Each line of the records below that contains "device" needs to be copied.

%%

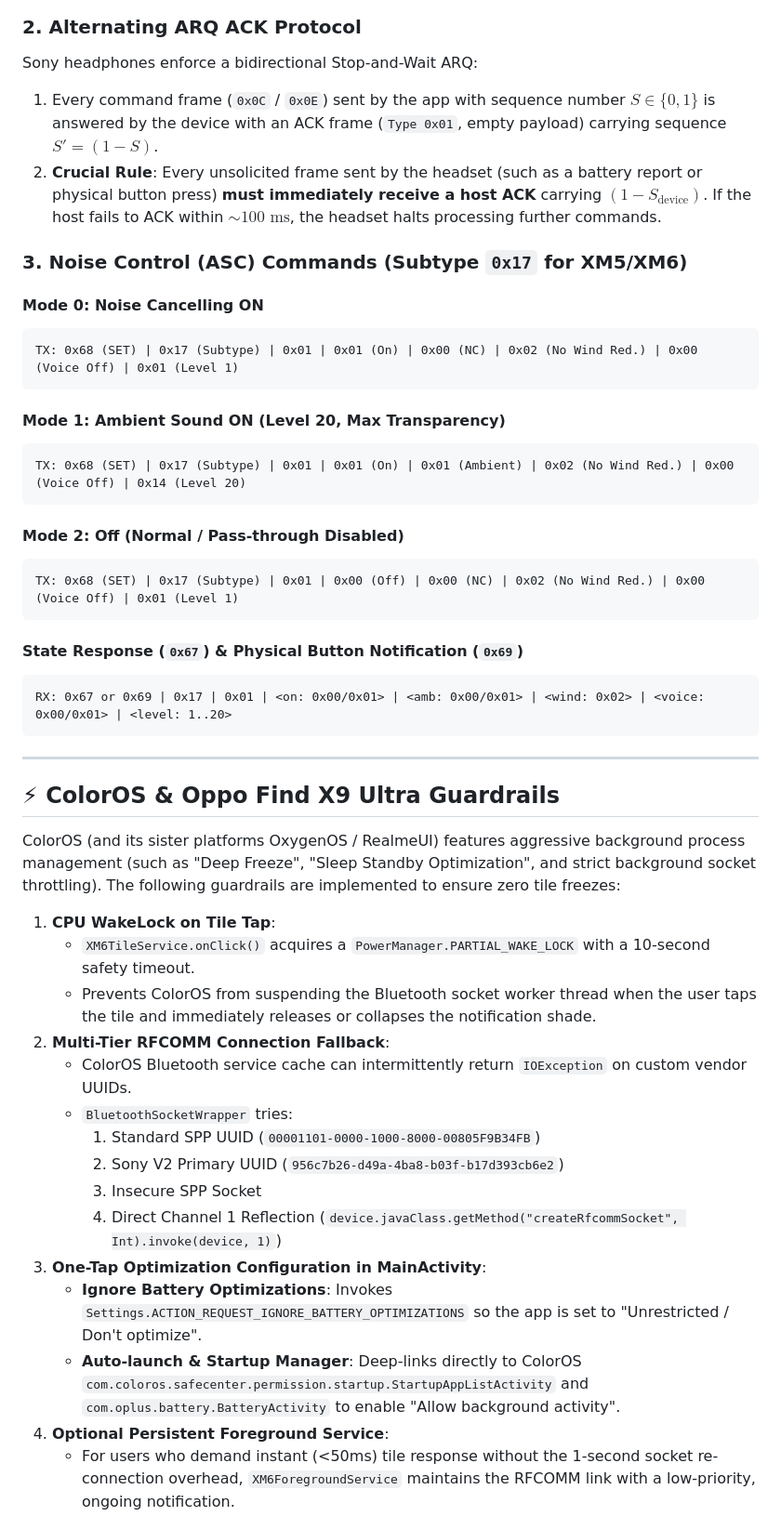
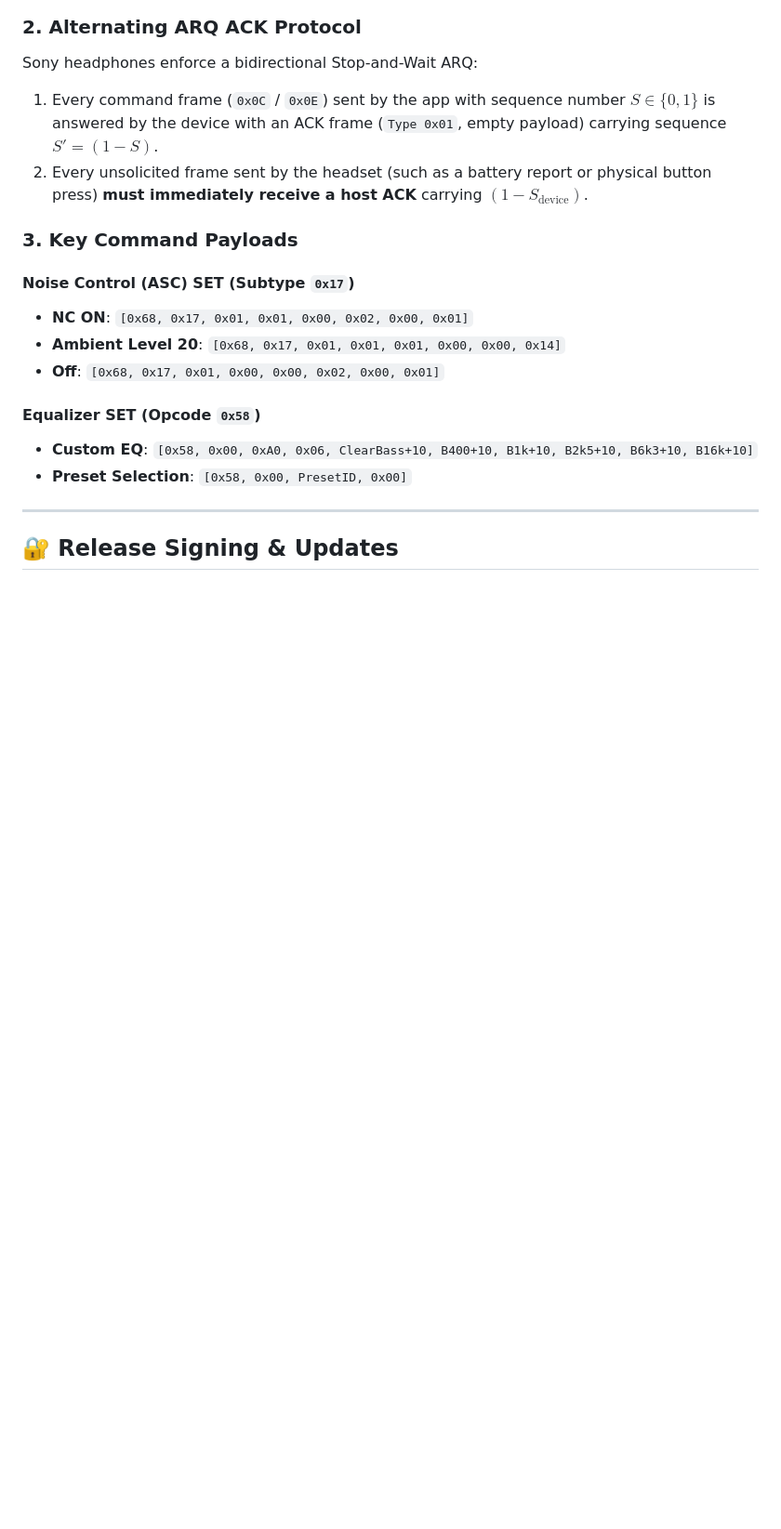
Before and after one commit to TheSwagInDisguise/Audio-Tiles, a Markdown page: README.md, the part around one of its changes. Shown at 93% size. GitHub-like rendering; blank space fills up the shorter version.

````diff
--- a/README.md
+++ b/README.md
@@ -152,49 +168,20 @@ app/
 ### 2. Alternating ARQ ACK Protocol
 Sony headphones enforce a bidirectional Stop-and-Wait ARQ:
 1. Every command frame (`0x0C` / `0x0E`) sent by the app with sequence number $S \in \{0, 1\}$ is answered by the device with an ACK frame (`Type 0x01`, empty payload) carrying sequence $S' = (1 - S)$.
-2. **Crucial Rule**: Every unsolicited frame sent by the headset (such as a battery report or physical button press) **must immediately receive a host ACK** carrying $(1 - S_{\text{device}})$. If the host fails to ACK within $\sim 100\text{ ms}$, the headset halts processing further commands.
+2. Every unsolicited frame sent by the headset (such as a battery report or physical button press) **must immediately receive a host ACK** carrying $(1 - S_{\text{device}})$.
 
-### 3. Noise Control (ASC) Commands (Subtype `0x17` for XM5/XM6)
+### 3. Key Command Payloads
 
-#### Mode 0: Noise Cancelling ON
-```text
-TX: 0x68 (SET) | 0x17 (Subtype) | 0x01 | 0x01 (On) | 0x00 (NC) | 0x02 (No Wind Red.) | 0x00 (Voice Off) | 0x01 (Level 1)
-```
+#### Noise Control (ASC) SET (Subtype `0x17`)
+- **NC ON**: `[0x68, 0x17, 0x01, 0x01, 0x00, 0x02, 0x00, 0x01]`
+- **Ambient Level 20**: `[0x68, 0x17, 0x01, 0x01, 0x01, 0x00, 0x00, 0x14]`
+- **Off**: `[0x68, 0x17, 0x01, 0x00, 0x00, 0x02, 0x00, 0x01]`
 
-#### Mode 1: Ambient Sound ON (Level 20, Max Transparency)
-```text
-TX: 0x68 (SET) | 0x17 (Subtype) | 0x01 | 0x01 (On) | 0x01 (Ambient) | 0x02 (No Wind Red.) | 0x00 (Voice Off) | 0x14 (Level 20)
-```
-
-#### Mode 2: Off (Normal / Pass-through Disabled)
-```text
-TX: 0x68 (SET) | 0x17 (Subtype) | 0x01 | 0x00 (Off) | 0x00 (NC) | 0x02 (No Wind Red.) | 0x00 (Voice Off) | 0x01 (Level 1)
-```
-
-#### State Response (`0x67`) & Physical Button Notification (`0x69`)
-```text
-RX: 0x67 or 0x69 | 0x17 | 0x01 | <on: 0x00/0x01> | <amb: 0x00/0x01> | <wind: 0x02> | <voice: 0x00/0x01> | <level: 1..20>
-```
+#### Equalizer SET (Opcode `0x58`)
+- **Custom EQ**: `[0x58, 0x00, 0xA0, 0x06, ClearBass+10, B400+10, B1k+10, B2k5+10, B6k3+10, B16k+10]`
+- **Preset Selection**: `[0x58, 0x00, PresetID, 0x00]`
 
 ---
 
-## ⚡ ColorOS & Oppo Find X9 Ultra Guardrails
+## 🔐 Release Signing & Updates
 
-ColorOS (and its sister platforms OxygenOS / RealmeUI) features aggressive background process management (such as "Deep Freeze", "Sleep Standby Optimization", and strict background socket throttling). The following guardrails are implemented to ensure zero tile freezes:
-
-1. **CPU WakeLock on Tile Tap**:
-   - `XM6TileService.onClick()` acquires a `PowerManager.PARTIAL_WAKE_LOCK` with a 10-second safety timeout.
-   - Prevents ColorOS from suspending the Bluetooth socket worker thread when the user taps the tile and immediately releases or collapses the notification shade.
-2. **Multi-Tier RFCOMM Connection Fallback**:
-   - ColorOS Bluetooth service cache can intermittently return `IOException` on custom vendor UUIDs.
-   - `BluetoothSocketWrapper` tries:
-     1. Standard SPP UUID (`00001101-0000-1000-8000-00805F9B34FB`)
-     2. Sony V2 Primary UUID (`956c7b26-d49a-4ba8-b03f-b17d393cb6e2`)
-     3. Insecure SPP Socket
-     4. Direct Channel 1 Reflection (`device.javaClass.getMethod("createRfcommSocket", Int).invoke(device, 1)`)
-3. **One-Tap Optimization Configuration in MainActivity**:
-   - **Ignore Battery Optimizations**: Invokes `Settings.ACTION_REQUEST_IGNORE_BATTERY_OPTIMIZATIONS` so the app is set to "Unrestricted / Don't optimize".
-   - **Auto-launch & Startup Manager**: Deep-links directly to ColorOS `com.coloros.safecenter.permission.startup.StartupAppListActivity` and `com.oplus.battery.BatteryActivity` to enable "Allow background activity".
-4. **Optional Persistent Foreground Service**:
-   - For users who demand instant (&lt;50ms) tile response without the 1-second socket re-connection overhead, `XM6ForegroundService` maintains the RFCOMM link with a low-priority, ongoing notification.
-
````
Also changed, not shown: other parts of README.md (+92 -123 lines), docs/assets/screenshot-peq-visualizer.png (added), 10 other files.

%%
%%

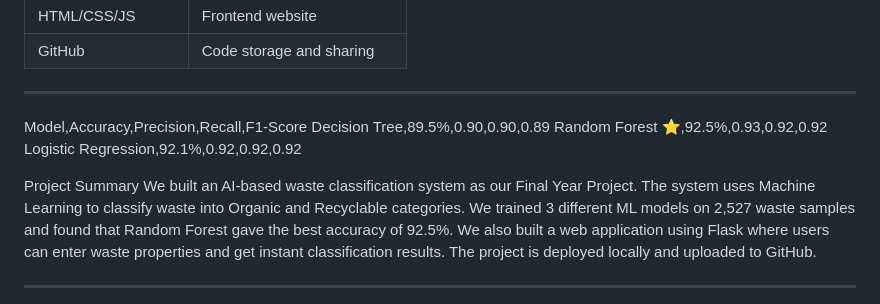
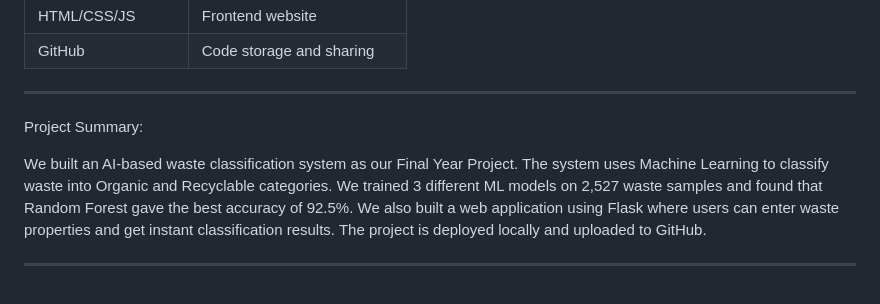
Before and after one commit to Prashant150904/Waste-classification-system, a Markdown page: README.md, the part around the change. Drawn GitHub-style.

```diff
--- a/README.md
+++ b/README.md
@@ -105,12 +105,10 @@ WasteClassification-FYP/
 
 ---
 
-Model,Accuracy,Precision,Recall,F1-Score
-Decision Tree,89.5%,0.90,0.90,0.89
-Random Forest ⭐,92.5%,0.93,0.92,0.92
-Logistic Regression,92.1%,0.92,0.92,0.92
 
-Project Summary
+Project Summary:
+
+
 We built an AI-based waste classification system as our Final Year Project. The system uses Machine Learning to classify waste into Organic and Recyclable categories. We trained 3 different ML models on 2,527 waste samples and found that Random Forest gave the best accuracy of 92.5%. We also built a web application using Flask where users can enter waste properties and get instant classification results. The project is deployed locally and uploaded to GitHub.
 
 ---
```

%%

Expected answer =
 1. Every command frame (`0x0C` / `0x0E`) sent by the app with sequence number $S \in \{0, 1\}$ is answered by the device with an ACK frame (`Type 0x01`, empty payload) carrying sequence $S' = (1 - S)$.
-2. **Crucial Rule**: Every unsolicited frame sent by the headset (such as a battery report or physical button press) **must immediately receive a host ACK** carrying $(1 - S_{\text{device}})$. If the host fails to ACK within $\sim 100\text{ ms}$, the headset halts processing further commands.
+2. Every unsolicited frame sent by the headset (such as a battery report or physical button press) **must immediately receive a host ACK** carrying $(1 - S_{\text{device}})$.
-     4. Direct Channel 1 Reflection (`device.javaClass.getMethod("createRfcommSocket", Int).invoke(device, 1)`)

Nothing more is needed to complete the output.